A decision from the Federal Circuit published February 1, 2022 vacated a Patent Trial and Appeal Board (PTAB) decision finding claims in a Qualcomm patent unpatentable. Apple had challenged Qualcomm’s claims as being obvious over applicant admitted prior art (AAPA) in view of a 2002 published patent application (Majcherczak). Qualcomm told the PTAB that AAPA is not “prior art consisting of patents or printed publications,” as required for an IPR under 35 U.S.C. § 311. The PTAB disagreed. Critically, the PTAB’s decision occurred before the Director of the U.S. Patent & Trademark Office (USPTO) issued guidance restricting the use of AAPA in IPRs. The Director ordered that AAPA cannot “form the basis” of an IPR challenge but could be used to (1) supply missing claim limitations, (2) support a motivation to combine references, or (3) demonstrate prior knowledge of an ordinarily skilled artisan.
The Federal Circuit agreed with the Director that § 311 does, in fact, prevent AAPA from being “the basis of a ground in an inter partes review, because it is not contained in a document that is a prior art patent or prior art printed publication.” Slip op. at 13. But since a petitioner “may rely on evidence beyond prior art documents in an [IPR], even if such evidence itself may not qualify as the ‘basis’ for a ground set forth in a petition,” the Court determined that AAPA could not be entirely excluded from consideration. Slip op. at 13-14. The Court remanded the case to the PTAB to figure out whether or not the AAPA “formed the ‘basis’ for Apple’s challenge.” Slip op. at 16.
Left unclear by both the Federal Circuit’s opinion and the Director’s earlier guidance is where the line is drawn between properly using AAPA in an IPR challenge and violating § 311. An anticipation or obviousness ground that relies solely on AAPA is unmistakably impermissible. But is it enough to pair AAPA with a patent or printed publication like Majcherczak? Probably not, as the Federal Circuit’s guidance to the PTAB was “to determine whether Majcherczak forms the basis of Apple’s challenge.” Slip op. at 16. Does that mean AAPA can never be the primary reference in an obviousness combination? If that were true, the Federal Circuit might have decided this case itself, rather than remand. For example, one could argue, using the Director’s guidance, that the AAPA in Apple’s challenge is supplying missing claim limitations or demonstrating prior knowledge of the components disclosed therein. Is it enough if Majcherczak supplies the majority of claim elements to the analysis? From the Federal Circuit’s description of Apple’s challenge, that does not appear to be true in this case.

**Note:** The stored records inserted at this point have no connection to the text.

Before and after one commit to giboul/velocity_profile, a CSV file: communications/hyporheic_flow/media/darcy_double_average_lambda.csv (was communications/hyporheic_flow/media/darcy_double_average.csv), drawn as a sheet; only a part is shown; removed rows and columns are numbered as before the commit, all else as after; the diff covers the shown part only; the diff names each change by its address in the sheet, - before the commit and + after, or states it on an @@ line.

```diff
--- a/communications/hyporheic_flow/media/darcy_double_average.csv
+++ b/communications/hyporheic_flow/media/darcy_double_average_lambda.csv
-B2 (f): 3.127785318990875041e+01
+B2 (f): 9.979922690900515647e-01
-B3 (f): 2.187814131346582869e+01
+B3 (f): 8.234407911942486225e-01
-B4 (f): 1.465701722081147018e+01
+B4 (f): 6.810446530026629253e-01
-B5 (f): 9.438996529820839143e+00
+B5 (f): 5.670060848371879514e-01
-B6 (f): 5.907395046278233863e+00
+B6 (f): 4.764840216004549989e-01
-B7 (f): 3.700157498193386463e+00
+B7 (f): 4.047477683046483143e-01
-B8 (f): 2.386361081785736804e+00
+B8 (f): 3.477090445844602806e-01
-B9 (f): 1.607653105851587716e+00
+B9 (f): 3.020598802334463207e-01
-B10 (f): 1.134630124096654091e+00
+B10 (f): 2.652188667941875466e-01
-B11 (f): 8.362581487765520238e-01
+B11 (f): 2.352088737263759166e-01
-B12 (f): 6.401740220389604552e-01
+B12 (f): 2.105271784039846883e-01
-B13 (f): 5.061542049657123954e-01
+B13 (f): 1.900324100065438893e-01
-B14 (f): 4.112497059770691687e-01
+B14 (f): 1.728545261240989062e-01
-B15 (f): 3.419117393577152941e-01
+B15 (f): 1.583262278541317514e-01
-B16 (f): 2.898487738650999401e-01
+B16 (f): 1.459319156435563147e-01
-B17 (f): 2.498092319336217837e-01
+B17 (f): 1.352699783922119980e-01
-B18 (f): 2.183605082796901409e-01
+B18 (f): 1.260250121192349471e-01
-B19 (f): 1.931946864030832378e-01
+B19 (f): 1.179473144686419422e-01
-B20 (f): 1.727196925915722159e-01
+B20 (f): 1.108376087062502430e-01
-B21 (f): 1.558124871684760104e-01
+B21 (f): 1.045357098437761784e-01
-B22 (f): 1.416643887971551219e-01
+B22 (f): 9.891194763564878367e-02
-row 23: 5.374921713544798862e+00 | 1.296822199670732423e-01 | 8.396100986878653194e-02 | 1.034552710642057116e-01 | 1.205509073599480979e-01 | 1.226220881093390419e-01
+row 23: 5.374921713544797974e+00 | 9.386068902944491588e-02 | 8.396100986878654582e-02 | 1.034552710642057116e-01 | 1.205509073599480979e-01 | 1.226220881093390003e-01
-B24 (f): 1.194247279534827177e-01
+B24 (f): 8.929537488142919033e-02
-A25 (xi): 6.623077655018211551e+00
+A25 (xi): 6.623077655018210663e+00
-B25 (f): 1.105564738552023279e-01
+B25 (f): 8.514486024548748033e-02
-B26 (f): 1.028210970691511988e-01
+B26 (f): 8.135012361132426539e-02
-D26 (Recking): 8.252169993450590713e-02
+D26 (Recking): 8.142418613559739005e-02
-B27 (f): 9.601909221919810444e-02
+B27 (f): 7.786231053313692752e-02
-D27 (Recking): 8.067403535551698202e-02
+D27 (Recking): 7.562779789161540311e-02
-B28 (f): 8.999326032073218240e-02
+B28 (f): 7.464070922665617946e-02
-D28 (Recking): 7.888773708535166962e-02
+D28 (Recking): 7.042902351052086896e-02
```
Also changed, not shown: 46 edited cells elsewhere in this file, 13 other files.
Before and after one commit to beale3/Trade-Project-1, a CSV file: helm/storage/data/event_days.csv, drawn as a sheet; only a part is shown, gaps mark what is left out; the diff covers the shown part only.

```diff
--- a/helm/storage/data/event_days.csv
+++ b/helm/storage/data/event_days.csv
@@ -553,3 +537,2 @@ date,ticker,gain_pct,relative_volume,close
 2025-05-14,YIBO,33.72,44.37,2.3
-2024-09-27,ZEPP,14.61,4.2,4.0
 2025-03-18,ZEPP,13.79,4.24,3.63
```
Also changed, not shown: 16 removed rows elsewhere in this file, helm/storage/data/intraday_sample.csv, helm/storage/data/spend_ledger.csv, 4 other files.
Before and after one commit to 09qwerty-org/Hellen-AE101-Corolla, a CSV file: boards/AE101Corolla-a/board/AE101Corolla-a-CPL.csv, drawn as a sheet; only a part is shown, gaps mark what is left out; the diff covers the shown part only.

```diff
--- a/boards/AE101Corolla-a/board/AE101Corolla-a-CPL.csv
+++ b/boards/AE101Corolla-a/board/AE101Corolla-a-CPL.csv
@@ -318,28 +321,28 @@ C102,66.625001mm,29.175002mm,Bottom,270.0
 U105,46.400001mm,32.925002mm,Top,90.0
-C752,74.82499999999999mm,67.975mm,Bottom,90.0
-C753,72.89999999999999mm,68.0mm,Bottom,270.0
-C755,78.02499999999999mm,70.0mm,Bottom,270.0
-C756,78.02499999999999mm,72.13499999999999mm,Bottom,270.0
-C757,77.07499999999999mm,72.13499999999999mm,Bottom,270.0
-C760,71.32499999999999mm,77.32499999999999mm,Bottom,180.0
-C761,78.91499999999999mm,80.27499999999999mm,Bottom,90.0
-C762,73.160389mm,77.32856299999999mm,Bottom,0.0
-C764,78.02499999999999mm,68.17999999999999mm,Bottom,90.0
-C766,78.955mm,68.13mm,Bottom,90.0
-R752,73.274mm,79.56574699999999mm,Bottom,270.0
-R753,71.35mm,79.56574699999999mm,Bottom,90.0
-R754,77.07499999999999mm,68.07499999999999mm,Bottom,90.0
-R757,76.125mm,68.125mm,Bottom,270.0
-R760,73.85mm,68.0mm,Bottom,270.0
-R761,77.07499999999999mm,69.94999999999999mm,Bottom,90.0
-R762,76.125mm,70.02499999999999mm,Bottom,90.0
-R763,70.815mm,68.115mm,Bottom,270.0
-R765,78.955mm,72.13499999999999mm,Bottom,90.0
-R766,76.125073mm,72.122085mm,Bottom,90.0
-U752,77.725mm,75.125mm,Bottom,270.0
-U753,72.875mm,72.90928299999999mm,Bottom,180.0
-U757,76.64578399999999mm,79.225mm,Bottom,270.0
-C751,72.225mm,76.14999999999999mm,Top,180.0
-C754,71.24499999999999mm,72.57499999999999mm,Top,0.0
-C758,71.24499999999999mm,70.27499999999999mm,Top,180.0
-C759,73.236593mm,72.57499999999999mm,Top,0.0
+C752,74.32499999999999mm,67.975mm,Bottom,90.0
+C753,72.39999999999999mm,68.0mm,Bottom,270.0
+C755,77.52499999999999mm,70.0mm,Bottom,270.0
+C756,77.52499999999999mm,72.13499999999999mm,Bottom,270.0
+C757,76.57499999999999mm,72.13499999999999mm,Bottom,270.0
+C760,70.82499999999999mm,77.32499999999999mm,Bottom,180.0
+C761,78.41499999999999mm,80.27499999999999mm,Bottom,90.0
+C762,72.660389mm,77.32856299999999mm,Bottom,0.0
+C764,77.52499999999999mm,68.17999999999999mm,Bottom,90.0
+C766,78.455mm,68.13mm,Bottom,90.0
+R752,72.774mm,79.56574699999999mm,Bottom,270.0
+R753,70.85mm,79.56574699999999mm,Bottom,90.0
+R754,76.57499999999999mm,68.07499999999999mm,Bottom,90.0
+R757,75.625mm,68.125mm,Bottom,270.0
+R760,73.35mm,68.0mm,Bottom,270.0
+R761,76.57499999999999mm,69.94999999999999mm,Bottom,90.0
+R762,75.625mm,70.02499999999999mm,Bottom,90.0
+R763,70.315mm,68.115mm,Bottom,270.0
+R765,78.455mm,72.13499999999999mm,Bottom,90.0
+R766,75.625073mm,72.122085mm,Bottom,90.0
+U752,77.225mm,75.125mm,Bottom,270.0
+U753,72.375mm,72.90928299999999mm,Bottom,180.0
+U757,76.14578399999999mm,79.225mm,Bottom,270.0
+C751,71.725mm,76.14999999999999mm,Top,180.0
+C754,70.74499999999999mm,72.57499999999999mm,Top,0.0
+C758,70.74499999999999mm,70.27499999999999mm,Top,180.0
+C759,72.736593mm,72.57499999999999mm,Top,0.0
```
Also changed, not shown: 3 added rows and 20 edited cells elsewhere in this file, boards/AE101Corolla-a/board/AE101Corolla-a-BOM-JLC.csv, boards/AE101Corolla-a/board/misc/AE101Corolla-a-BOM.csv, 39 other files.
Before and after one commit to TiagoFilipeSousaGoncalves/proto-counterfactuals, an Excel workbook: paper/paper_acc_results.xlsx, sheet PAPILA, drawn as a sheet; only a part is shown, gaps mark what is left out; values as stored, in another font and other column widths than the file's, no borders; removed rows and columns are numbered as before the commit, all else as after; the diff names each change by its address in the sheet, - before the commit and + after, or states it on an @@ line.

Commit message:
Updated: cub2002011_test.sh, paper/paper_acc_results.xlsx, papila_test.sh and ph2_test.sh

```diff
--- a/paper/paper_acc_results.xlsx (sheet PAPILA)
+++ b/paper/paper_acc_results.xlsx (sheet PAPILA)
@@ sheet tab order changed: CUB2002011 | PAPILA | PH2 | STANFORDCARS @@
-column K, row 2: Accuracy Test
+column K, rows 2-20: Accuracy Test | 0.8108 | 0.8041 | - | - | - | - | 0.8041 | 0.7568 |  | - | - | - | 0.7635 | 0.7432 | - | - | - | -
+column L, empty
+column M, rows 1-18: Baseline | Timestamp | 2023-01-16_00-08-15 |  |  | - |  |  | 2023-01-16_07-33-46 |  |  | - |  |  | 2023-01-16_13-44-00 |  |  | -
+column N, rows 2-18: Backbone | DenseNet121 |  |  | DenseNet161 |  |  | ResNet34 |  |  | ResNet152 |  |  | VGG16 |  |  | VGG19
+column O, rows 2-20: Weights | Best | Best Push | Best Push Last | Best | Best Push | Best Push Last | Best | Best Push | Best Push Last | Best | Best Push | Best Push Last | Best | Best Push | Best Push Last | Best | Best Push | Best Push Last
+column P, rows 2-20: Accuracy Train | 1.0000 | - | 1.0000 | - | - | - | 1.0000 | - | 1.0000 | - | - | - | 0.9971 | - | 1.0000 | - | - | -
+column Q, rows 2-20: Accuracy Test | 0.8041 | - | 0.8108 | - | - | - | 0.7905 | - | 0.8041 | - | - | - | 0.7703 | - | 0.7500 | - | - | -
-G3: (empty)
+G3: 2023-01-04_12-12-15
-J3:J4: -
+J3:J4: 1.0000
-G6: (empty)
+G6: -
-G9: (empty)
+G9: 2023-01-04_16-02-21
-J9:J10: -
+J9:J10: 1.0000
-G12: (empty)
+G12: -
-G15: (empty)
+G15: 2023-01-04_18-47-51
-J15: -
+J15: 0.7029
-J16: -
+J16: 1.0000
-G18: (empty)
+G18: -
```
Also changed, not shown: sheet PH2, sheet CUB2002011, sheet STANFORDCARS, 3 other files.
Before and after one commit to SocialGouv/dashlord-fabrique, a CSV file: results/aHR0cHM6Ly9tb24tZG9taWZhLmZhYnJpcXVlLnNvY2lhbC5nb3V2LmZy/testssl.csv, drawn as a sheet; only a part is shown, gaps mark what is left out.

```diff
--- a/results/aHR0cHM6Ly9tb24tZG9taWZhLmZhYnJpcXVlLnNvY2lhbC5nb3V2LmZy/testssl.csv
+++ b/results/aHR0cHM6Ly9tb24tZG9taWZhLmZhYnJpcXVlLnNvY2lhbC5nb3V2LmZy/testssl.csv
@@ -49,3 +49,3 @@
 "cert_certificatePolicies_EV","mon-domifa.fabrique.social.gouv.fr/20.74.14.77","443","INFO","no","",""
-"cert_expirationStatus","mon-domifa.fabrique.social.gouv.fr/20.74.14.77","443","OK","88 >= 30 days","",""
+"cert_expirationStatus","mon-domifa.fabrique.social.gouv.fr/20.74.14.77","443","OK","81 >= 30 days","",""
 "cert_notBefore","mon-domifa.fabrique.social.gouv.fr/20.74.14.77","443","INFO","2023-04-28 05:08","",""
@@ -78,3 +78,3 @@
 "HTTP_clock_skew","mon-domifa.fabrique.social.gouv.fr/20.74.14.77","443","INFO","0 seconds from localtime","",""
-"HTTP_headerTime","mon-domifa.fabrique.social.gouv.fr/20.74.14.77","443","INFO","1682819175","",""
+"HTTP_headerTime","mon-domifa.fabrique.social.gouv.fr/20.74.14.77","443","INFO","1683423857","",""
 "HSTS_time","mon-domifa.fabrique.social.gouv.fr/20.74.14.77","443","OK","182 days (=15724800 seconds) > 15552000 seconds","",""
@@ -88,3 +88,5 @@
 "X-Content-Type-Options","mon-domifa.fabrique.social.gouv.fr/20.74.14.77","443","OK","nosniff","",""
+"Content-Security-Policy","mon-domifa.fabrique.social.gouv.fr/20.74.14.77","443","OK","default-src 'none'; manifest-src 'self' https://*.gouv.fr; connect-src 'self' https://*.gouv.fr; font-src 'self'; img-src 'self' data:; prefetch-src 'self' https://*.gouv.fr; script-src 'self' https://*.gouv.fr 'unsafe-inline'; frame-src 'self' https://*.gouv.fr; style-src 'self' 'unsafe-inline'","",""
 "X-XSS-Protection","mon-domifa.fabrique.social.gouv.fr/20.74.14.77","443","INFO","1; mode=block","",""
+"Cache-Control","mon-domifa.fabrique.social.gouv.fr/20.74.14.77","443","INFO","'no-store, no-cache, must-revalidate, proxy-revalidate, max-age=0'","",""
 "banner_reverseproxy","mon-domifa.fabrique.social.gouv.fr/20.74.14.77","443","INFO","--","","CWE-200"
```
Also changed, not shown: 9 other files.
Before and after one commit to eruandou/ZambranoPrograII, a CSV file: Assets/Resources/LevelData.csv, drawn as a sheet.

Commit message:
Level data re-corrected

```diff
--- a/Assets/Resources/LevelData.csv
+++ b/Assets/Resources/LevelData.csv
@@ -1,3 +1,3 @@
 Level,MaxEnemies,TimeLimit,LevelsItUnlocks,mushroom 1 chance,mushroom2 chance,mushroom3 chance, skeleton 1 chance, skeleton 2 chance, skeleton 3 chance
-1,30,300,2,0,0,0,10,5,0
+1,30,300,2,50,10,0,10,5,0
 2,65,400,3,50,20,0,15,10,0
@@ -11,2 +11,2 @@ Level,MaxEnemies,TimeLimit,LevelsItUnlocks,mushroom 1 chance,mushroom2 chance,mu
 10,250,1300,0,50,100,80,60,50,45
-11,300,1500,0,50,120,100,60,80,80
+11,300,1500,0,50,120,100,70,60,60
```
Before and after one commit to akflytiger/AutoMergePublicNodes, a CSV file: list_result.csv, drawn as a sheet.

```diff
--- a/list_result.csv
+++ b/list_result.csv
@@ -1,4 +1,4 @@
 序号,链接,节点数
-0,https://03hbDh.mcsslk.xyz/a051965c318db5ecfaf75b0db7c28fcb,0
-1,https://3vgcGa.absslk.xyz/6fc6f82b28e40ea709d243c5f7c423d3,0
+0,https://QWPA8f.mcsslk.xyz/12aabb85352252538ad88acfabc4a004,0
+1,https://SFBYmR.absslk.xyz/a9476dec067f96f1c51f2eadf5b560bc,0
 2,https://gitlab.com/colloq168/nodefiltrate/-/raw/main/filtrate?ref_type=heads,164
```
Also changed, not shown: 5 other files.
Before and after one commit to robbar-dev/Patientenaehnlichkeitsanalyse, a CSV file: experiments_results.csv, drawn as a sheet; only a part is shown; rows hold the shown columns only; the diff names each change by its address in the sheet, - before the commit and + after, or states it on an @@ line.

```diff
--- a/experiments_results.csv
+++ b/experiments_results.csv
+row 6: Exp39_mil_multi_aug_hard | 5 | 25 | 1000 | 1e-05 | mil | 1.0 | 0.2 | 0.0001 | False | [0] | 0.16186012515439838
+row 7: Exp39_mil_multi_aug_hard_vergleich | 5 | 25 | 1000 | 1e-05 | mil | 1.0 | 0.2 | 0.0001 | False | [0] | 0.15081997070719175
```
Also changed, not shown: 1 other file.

The bottom line is the test for whether AAPA constitutes the “basis” of an IPR challenge remains relatively untested. We will need to await the PTAB’s decision on remand, or at least a decision on another case presenting the same question, to get more clarity on how AAPA can be used in an IPR challenge.
The team at Panitch Schwarze is dedicated to crafting effective and efficient solutions for succeeding in IPR and other post-grant proceedings before the PTAB.
Stephen Murray has over fifteen years of experience in preparing and prosecuting patent applications. He also has extensive experience in post-grant proceedings at the Patent Trial and Appeal Board, having successfully represented both petitioners and patent owners.